Why is my dog vomiting bile? The causes, symptoms & treatment
Why is My Dog Vomiting Bile…?
A complete guide to the causes, symptoms and treatment for bilious vomiting in dogs…
Firstly if your dog starts vomiting bile you should take him straight to the vet for a full medical examination (just to make sure everything is ok). Having said this it is relatively common for dogs to throw up yellow bile…but what is this liquid and what function does it actually perform?
We all know that the liver performs a variety of critical functions in your dog or puppy, and the production of bile and bile salts is just one of these vital functions.
The digestive process starts as soon as your dog or puppy has eaten. After the food has been swallowed it will pass down a long muscular tube which passes directly from the dog’s pharynx, through the dog’s chest and then down into the stomach. This tube known as the oesophagus has the very important function of transporting food into the dog’s stomach.
The stomach (which works like a food mixer) is actually a muscular sac that stores and mixes up the food. The lining of the stomach will then produce acid and enzymes to help with the digestion of the recently eaten food. The food will then pass through the pylorus into the dog’s small intestine. The small intestine will continue breaking up the food into much smaller and more manageable components (which can be absorbed by the intestinal wall).
At this point the bile that has been manufactured by the liver and then stored in the dog’s gallbladder is released into the small intestine. The pancreas also produces enzymes which are then secreted (alongside the bile salts) then passed through the small ducts found in the intestine so that the food and it’s contents can be effectively broken up and utilised by the dog’s body.
So why is my dog vomiting bile…? The reasons why dogs vomit bile is not always clearly understood. However, we have listed some of the usual suspects that can lead to this problem…
1. Sometimes dogs will vomit bile when they have an empty stomach, are hungry and have not eaten recently.
2. Although all breeds can be affected and it can be seen in dogs at any age, it is a problem that seems to be more prominant in older dogs.
3. A dog suffering from gastritis or experiencing inflammation of the intestine can experience this condition.
4. If there is an over-production of bile this can also lead to bilious vomiting.
5. There is an interesting difference to how bile is produced in humans and dogs. Humans will actually produce bile after they have eaten a meal. However, dogs will actually produce bile before they eat.
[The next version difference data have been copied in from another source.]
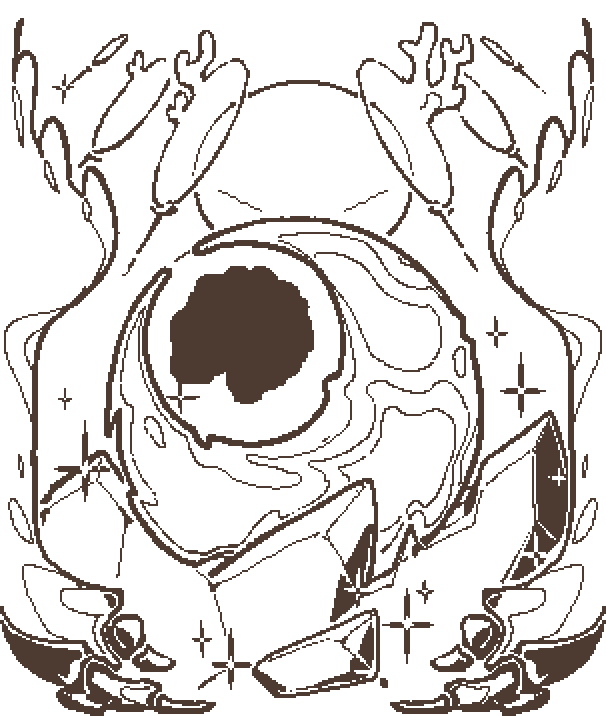
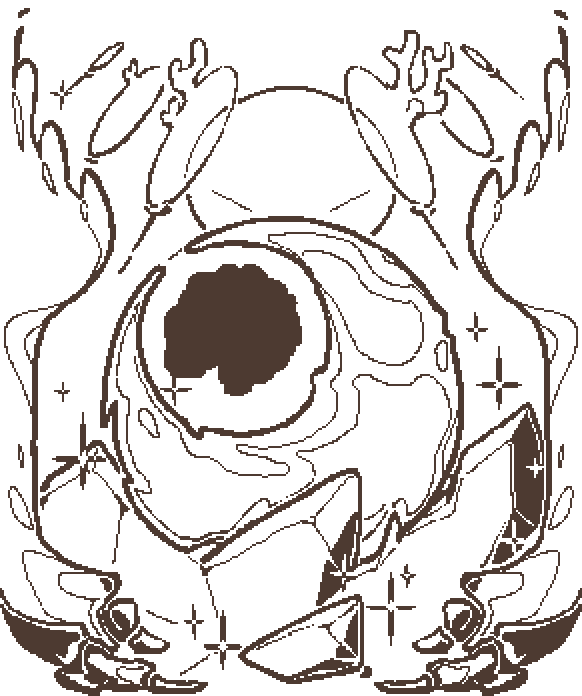
千气象章节

diff --git a/Content/CoraliteNotes/DashBowChapter/DashBowCollect.cs b/Content/CoraliteNotes/DashBowChapter/DashBowCollect.cs
@@ -1,0 +1,129 @@
+using Coralite.Content.Items.Icicle;
+using Coralite.Content.Items.Thunder;
+using Coralite.Content.Items.ThyphionSeries;
+using Coralite.Core;
+using Coralite.Core.Attributes;
+using Coralite.Helpers;
+using Microsoft.Xna.Framework.Graphics;
+using Terraria;
+using Terraria.ModLoader.IO;
+using static Terraria.ModLoader.ModContent;
+
+namespace Coralite.Content.CoraliteNotes.DashBowChapter
+{
+    [AutoLoadTexture(Path = AssetDirectory.NoteWeapons)]
+    public class DashBowCollect : CollectionPage
+    {
+        public static bool[] Unlocks = new bool[(int)DashBows.Count];
+
+        public static ATex Test { get; private set; }
+        //public static ATex LandOfTheLustrousCollectButton { get; private set; }
+        //public static ATex LandOfTheLustrousCollectButtonLight { get; private set; }
+
+        public enum DashBows
+        {
+            Afterglow,
+            TremblingBow,
+            FarAwaySky,
+            IcicleBow,
+            Turbulence,
+            RadiantSun,
+            FullMoon,
+            PlasmaBow,
+            HorizonArc,
+            SeismicWave,
+
+            ReversedFlash,
+            Glaciate,
+            Solunar,
+            Aurora,
+
+            Thyphion,
+            Count,
+        }
+
+        public override void Recalculate()
+        {
+            RemoveAllChildren();
+            AddImages();
+
+            base.Recalculate();
+        }
+
+        public void AddImages()
+        {
+            int y = -400;
+            Vector2 center = new Vector2(PageWidth / 2, PageHeight / 2 - 80);
+
+            NewImage<Afterglow>(center + new Vector2(-16, 310), null
+                , DashBows.Afterglow, CollectImage.LockIconType.Small);
+            NewImage<TremblingBow>(center + new Vector2(152, 285), Condition.DownedEyeOfCthulhu
+                , DashBows.TremblingBow, CollectImage.LockIconType.Small);
+            NewImage<FarAwaySky>(center + new Vector2(-127, 312), Condition.DownedEowOrBoc
+                , DashBows.FarAwaySky, CollectImage.LockIconType.Small);
+            NewImage<IcicleBow>(center + new Vector2(57, 312), Condition.DownedEowOrBoc
+                , DashBows.IcicleBow, CollectImage.LockIconType.Small);
+            NewImage<Turbulence>(center + new Vector2(194, 237), Condition.DownedSkeletron
+                , DashBows.Turbulence, CollectImage.LockIconType.Small);
+            NewImage<RadiantSun>(center + new Vector2(-230, -2), Condition.Hardmode
+                , DashBows.RadiantSun, CollectImage.LockIconType.Small);
+            NewImage<FullMoon>(center + new Vector2(250, -104), Condition.DownedQueenSlime
+                , DashBows.FullMoon, CollectImage.LockIconType.Small);
+            NewImage<PlasmaBow>(center + new Vector2(-208, 254), Condition.DownedMechBossAll
+                , DashBows.PlasmaBow, CollectImage.LockIconType.Small);
+            NewImage<HorizonArc>(center + new Vector2(-160, -52), Condition.DownedPlantera
+                , DashBows.HorizonArc, CollectImage.LockIconType.Small);
+            NewImage<SeismicWave>(center + new Vector2(244, 4), Condition.DownedMartians
+                , DashBows.SeismicWave, CollectImage.LockIconType.Small);
+            NewImage<ReverseFlash>(center + new Vector2(92, -40), Condition.DownedNebulaPillar
+                , DashBows.ReversedFlash, CollectImage.LockIconType.Small);
+            NewImage<Glaciate>(center + new Vector2(92, 58), Condition.DownedNebulaPillar
+                , DashBows.Glaciate, CollectImage.LockIconType.Small);
+            NewImage<Solunar>(center + new Vector2(-100, 208), Condition.DownedMoonLord
+                , DashBows.Solunar);
+            NewImage<Aurora>(center + new Vector2(108, 180), Condition.DownedMoonLord
+                , DashBows.Aurora);
+
+            NewImage<Thyphion>(center+new Vector2(-57,2), CoraliteConditions.DownedNightmarePlantera
+                , DashBows.Thyphion, CollectImage.LockIconType.Big, 1.75f);
+
+            //var button = new CollectButton(LandOfTheLustrousCollectButton, LandOfTheLustrousCollectButtonLight
+            //    , new Vector2(0, -10), ItemType<LandOfTheLustrousRelic>(), Unlocks, CoraliteNoteSystem.RewardType.LandOfTheLustrous);
+            //button.ItemPosOffset = new Vector2(0, -10);
+            //button.SetCenter(new Vector2(PageWidth / 2, 196));
+            //Append(button);
+        }
+
+        public void NewImage<T>(Vector2 pos, Condition condition, DashBows type
+            , CollectImage.LockIconType lockType = CollectImage.LockIconType.Middle, float scale = 1f) where T : ModItem
+        {
+            var button = new CollectImage(ItemType<T>(), condition, Unlocks, (int)type, scale, lockType);
+            button.SetCenter(pos);
+            Append(button);
+        }
+
+        public static void Unlock(DashBows type)
+            => Unlocks[(int)type] = true;
+
+        public static void Save(TagCompound tag)
+        {
+            tag.SaveBools(Unlocks, "DashBowUnlock");
+        }
+
+        public static void Load(TagCompound tag)
+        {
+            tag.LoadBools(Unlocks, "DashBowUnlock");
+        }
+
+        protected override void DrawSelf(SpriteBatch spriteBatch)
+        {
+            Test.Value.QuickCenteredDraw(spriteBatch, Center);
+
+            DrawCollectTip(spriteBatch, Unlocks);
+
+            Vector2 pos = PageTop + new Vector2(0, 132);
+            DrawCollectText(spriteBatch, Unlocks, pos + new Vector2(7, -15));
+            DrawCollectProgress(spriteBatch, Unlocks, pos + new Vector2(0, 15));
+        }
+    }
+}

diff --git a/Content/CoraliteNotes/LandOfTheLustrousChapter/LandOfTheLustrousCollect.cs b/Content/CoraliteNotes/LandOfTheLustrousChapter/LandOfTheLustrousCollect.cs
@@ -52,40 +52,40 @@ namespace Coralite.Content.CoraliteNotes.LandOfTheLustrousChapter
             int y = -400;
             Vector2 center = new Vector2(PageWidth / 2, PageHeight / 2 - 80);
 
-            NewImage<PyropeCrown>(center + new Vector2(-10, 310), null
-                , GemWeapons.PyropeCrown, CollectImage.LockIconType.Small,1.2f);
-            NewImage<AmethystNecklace>(center + new Vector2(164, 285), Condition.DownedEyeOfCthulhu
-                , GemWeapons.AmethystNecklace, CollectImage.LockIconType.Small, 1.2f);
-            NewImage<AquamarineBracelet>(center + new Vector2(-132, 315), Condition.DownedEowOrBoc
-                , GemWeapons.AquamarineBracelet, CollectImage.LockIconType.Small, 1.2f);
-            NewImage<PinkDiamondRose>(center + new Vector2(202, 239), Condition.DownedSkeletron
-                , GemWeapons.PinkDiamondRose, CollectImage.LockIconType.Small, 1.2f);
-            NewImage<ZumurudRing>(center + new Vector2(-244, -6), Condition.Hardmode
+            NewImage<PyropeCrown>(center + new Vector2(-16, 310), null
+                , GemWeapons.PyropeCrown, CollectImage.LockIconType.Small,1.25f);
+            NewImage<AmethystNecklace>(center + new Vector2(152, 285), Condition.DownedEyeOfCthulhu
+                , GemWeapons.AmethystNecklace, CollectImage.LockIconType.Small, 1.3f);
+            NewImage<AquamarineBracelet>(center + new Vector2(-127, 312), Condition.DownedEowOrBoc
+                , GemWeapons.AquamarineBracelet, CollectImage.LockIconType.Small, 1.3f);
+            NewImage<PinkDiamondRose>(center + new Vector2(194, 237), Condition.DownedSkeletron
+                , GemWeapons.PinkDiamondRose, CollectImage.LockIconType.Small, 1.3f);
+            NewImage<ZumurudRing>(center + new Vector2(-230, -2), Condition.Hardmode
                 , GemWeapons.ZumurudRing, CollectImage.LockIconType.Small, 1.3f);
-            NewImage<PearlBrooch>(center + new Vector2(260, -64), Condition.DownedQueenSlime
-                , GemWeapons.PearlBrooch, CollectImage.LockIconType.Small, 1.2f);
-            NewImage<RubyScepter>(center + new Vector2(-216, 254), Condition.DownedMechBossAll
+            NewImage<PearlBrooch>(center + new Vector2(250, -54), Condition.DownedQueenSlime
+                , GemWeapons.PearlBrooch, CollectImage.LockIconType.Small, 1.3f);
+            NewImage<RubyScepter>(center + new Vector2(-208, 254), Condition.DownedMechBossAll
                 , GemWeapons.RubyScepter, CollectImage.LockIconType.Small, 1.2f);
-            NewImage<PeridotTalisman>(center + new Vector2(-270, -60), Condition.DownedPlantera
+            NewImage<PeridotTalisman>(center + new Vector2(-260, -52), Condition.DownedPlantera
                 , GemWeapons.PeridotTalisman, CollectImage.LockIconType.Small, 1.2f);
-            NewImage<SapphireHairpin>(center + new Vector2(252, -7), Condition.DownedMartians
+            NewImage<SapphireHairpin>(center + new Vector2(244, 4), Condition.DownedMartians
                 , GemWeapons.SapphireHairpin, CollectImage.LockIconType.Small, 1.2f);
-            NewImage<TourmalineMonoclastic>(center + new Vector2(98, 54), Condition.DownedNebulaPillar
-                , GemWeapons.TourmalineMonoclastic, CollectImage.LockIconType.Small);
-            NewImage<TopazMirror>(center + new Vector2(-100, 234), Condition.DownedMoonLord
-                , GemWeapons.TopazMirror);
-            NewImage<ZirconGrail>(center + new Vector2(110, 182), Condition.DownedMoonLord
-                , GemWeapons.ZirconGrail);
-            NewImage<Phosphophyllite>(center + new Vector2(12, 388), CoraliteConditions.DownedNightmarePlantera
+            NewImage<TourmalineMonoclastic>(center + new Vector2(92, 58), Condition.DownedNebulaPillar
+                , GemWeapons.TourmalineMonoclastic, CollectImage.LockIconType.Small,1.1f);
+            NewImage<TopazMirror>(center + new Vector2(-100, 228), Condition.DownedMoonLord
+                , GemWeapons.TopazMirror,scale:1.1f);
+            NewImage<ZirconGrail>(center + new Vector2(108, 180), Condition.DownedMoonLord
+                , GemWeapons.ZirconGrail,scale:1.35f);
+            NewImage<Phosphophyllite>(center + new Vector2(12, 382), CoraliteConditions.DownedNightmarePlantera
                 , GemWeapons.Phosphophyllite, CollectImage.LockIconType.Small, 1.3f);
 
-            NewImage<LandOfTheLustrous>(center+new Vector2(-60,56), CoraliteConditions.DownedNightmarePlantera
+            NewImage<LandOfTheLustrous>(center+new Vector2(-57,62), CoraliteConditions.DownedNightmarePlantera
                 , GemWeapons.LandOfTheLustrous, CollectImage.LockIconType.Big, 2);
 
             var button = new CollectButton(LandOfTheLustrousCollectButton, LandOfTheLustrousCollectButtonLight
                 , new Vector2(0, -10), ItemType<LandOfTheLustrousRelic>(), Unlocks, CoraliteNoteSystem.RewardType.LandOfTheLustrous);
             button.ItemPosOffset = new Vector2(0, -10);
-            button.SetCenter(new Vector2(PageWidth / 2, 188));
+            button.SetCenter(new Vector2(PageWidth / 2, 196));
             Append(button);
         }
 
@@ -116,7 +116,7 @@ namespace Coralite.Content.CoraliteNotes.LandOfTheLustrousChapter
 
             DrawCollectTip(spriteBatch, Unlocks);
 
-            Vector2 pos = PageTop + new Vector2(0, 120);
+            Vector2 pos = PageTop + new Vector2(0, 132);
             DrawCollectText(spriteBatch, Unlocks, pos + new Vector2(7, -15));
             DrawCollectProgress(spriteBatch, Unlocks, pos + new Vector2(0, 15));
         }

diff --git a/Content/CoraliteNotes/CoraliteNoteSystem.cs b/Content/CoraliteNotes/CoraliteNoteSystem.cs
@@ -33,6 +33,7 @@ namespace Coralite.Content.CoraliteNotes
             FlyingShield,
             FlowerGun,
             LandOfTheLustrous,
+            DashBow,
 
             Count,
         }
@@ -71,6 +72,7 @@ namespace Coralite.Content.CoraliteNotes
             FlyingShieldChapter.FlyingShieldCollect.Save(tag);
             FlowerGunChapter.FlowerGunCollect.Save(tag);
             LandOfTheLustrousChapter.LandOfTheLustrousCollect.Save(tag);
+            DashBowChapter.DashBowCollect.Save(tag);
         }
 
         public override void OnWorldLoad()
@@ -79,6 +81,7 @@ namespace Coralite.Content.CoraliteNotes
             Array.Fill(FlyingShieldChapter.FlyingShieldCollect.Unlocks, false);
             Array.Fill(FlowerGunChapter.FlowerGunCollect.Unlocks, false);
             Array.Fill(LandOfTheLustrousChapter.LandOfTheLustrousCollect.Unlocks, false);
+            Array.Fill(DashBowChapter.DashBowCollect.Unlocks, false);
         }
 
         public override void LoadWorldData(TagCompound tag)
@@ -87,6 +90,7 @@ namespace Coralite.Content.CoraliteNotes
             FlyingShieldChapter.FlyingShieldCollect.Load(tag);
             FlowerGunChapter.FlowerGunCollect.Load(tag);
             LandOfTheLustrousChapter.LandOfTheLustrousCollect.Load(tag);
+            DashBowChapter.DashBowCollect.Load(tag);
         }
     }
 }

diff --git a/Content/CoraliteNotes/DashBowChapter/DashBowPage.cs b/Content/CoraliteNotes/DashBowChapter/DashBowPage.cs
@@ -1,0 +1,34 @@
+using Coralite.Core;
+using Coralite.Core.Attributes;
+using Coralite.Helpers;
+using Microsoft.Xna.Framework.Graphics;
+using Terraria.Localization;
+
+namespace Coralite.Content.CoraliteNotes.DashBowChapter
+{
+    [AutoLoadTexture(Path = AssetDirectory.NoteWeapons)]
+    public class DashBowPage : KnowledgePage
+    {
+        public static LocalizedText Title { get; private set; }
+        public static LocalizedText Description { get; private set; }
+
+        public static ATex DashBow { get; private set; }
+
+        public override void OnInitialize()
+        {
+            Title = this.GetLocalization(nameof(Title));
+            Description = this.GetLocalization(nameof(Description));
+        }
+
+        protected override void DrawSelf(SpriteBatch spriteBatch)
+        {
+            DrawTitleH1(spriteBatch, Title, new Color(0, 228, 205));
+            DrawParaNormal(spriteBatch, Description, Position.Y + TitleHeight, out _);
+
+            Texture2D tex = DashBow.Value;
+
+            //绘制图2
+            tex.QuickBottomDraw(spriteBatch, Bottom - new Vector2(0, 10));
+        }
+    }
+}

diff --git a/Content/GlobalItems/CoraliteGlobalItem.cs b/Content/GlobalItems/CoraliteGlobalItem.cs
@@ -1,3 +1,4 @@
+using Coralite.Content.CoraliteNotes.DashBowChapter;
 using Coralite.Content.CoraliteNotes.FlowerGunChapter;
 using Coralite.Content.Items.Materials;
 using Coralite.Content.Items.Misc_Melee;
@@ -320,6 +321,8 @@ namespace Coralite.Content.GlobalItems
             CoralCatWorldTransForm(item);
             if (item.useAmmo == AmmoID.Bullet)
                 KnowledgeSystem.CheckForUnlock<FlowerGunKnowledge>(player.Center, Color.Red);
+            else if (item.useAmmo == AmmoID.Arrow)
+                KnowledgeSystem.CheckForUnlock<DashBowKnowledge>(player.Center, new Color(0,228,205));
         }
 
         public override void Update(Item item, ref float gravity, ref float maxFallSpeed)

diff --git a/Content/CoraliteNotes/Readfragment/FragmentPage4.cs b/Content/CoraliteNotes/Readfragment/FragmentPage4.cs
@@ -53,6 +53,7 @@ namespace Coralite.Content.CoraliteNotes.Readfragment
 
             SlotGrid.Add(new KnowledgeButten<FlyingShieldChapter.FlyingShieldKnowledge>(KnowledgeButtonType.Normal));
             SlotGrid.Add(new KnowledgeButten<FlowerGunChapter.FlowerGunKnowledge>(KnowledgeButtonType.Normal));
+            SlotGrid.Add(new KnowledgeButten<DashBowChapter.DashBowKnowledge>(KnowledgeButtonType.Normal));
             SlotGrid.Add(new KnowledgeButten<LandOfTheLustrousChapter.LandOfTheLustrousKnowledge>(KnowledgeButtonType.Normal));
         }
 

diff --git a/Content/CoraliteNotes/DashBowChapter/GroupLandOfTheLustrous.cs b/Content/CoraliteNotes/DashBowChapter/GroupLandOfTheLustrous.cs
@@ -1,0 +1,19 @@
+using Coralite.Content.UI.BookUI;
+using Coralite.Core;
+
+namespace Coralite.Content.CoraliteNotes.DashBowChapter
+{
+    public class GroupDashBowChapter : UIPageGroup
+    {
+        public override bool CanShowInBook => CoraliteContent.GetKKnowledge<DashBowKnowledge>().Unlock;
+
+        public override void InitPages()
+        {
+            Pages =
+                [
+                    new DashBowPage(),
+                    new DashBowCollect(),
+                ];
+        }
+    }
+}

diff --git a/Content/CoraliteNotes/CoraliteNotePanel.cs b/Content/CoraliteNotes/CoraliteNotePanel.cs
@@ -33,6 +33,7 @@ namespace Coralite.Content.CoraliteNotes
 
                     new FlyingShieldChapter.GroupFlyingShield(),
                     new FlowerGunChapter.GroupFlowerGun(),
+                    new DashBowChapter.GroupDashBowChapter(),
                     new LandOfTheLustrousChapter.GroupLandOfTheLustrous(),
                 ];
         }

diff --git a/Content/CoraliteNotes/DashBowChapter/DashBowKnowledge.cs b/Content/CoraliteNotes/DashBowChapter/DashBowKnowledge.cs
@@ -1,0 +1,9 @@
+using Coralite.Core.Systems.KeySystem;
+
+namespace Coralite.Content.CoraliteNotes.DashBowChapter
+{
+    public class DashBowKnowledge : KeyKnowledge
+    {
+        public override int FirstPageInCoraliteNote => CoraliteNoteUIState.BookPanel.GetPageIndex<DashBowPage>();
+    }
+}

diff --git a/Content/CoraliteNotes/CoraliteNoteUIState.cs b/Content/CoraliteNotes/CoraliteNoteUIState.cs
@@ -66,6 +66,7 @@ namespace Coralite.Content.CoraliteNotes
         public override void Recalculate()
         {
             //BookPanel = new();
+            //RemoveAllChildren();
             //Init();
             //BookPanel.SetPosition();
             //BookPanel.InitSize();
This happens when they anticipate that they are about to get fed, for example we have a dog called Gertie that knows to the minute when she is going to be fed, 18:00 PM exactly. Any later and she starts to really let us know she wants some food! So it is possible that Gertie (like other dogs) will start to produce bile ready for her meal.
The problem develops (i.e. the bilious vomiting) when the food is not provided after this bile has been produced so the dog will need to get rid of any bile to stop it from burning the stomach and causing more problems (so it is vomited to avoid this problem). Luckily we always feed Gertie at the same time (18.00 PM) so we reduce the possibility of this happening.
5. Some foods can also lead to your dog vomiting bile especially foods that your dog is not used to or if you have changed your dog’s diet recently.
6. Another possible reason for a puppy or dog to start vomiting bile can be through irritable bowel syndrome. This is because it causes problems with gastric mobility.
How can I stop my dog from vomiting bile…? As previously mentioned you should always take your dog or puppy to the vet if you have any concerns mainly because it could be the symptoms of a more serious illness or condition. Assuming that you have spoken to your vet and more serious conditions have been ruled out, the treatment will normally consist of some of the following…
1. The vet may prescribe medication to alleviate some of the bile and acid build-up (Pepcid is a common medication for this problem).
2. As previously mentioned dogs that are hungry or have not been fed for long periods (i.e. in the morning and evening) can lead to bile accumulating (and then vomited). Therefore it may be recommended by the vet that the food is spread out throughout the day and fed in smaller portions.
3. Try to avoid suddenly changing your dog’s diet. Always get medical advice first as the vet may be able to look at your dog’s medical history to see if there any possible previous health problems that may be exacerbated by a change in diet.
4. Avoid feeding your dog food that can soak up moisture and expand in your dog’s stomach, dry kibble can be a cause of this.
5. Check that your dog does not have any food allergies as this can lead to your dog vomiting bile.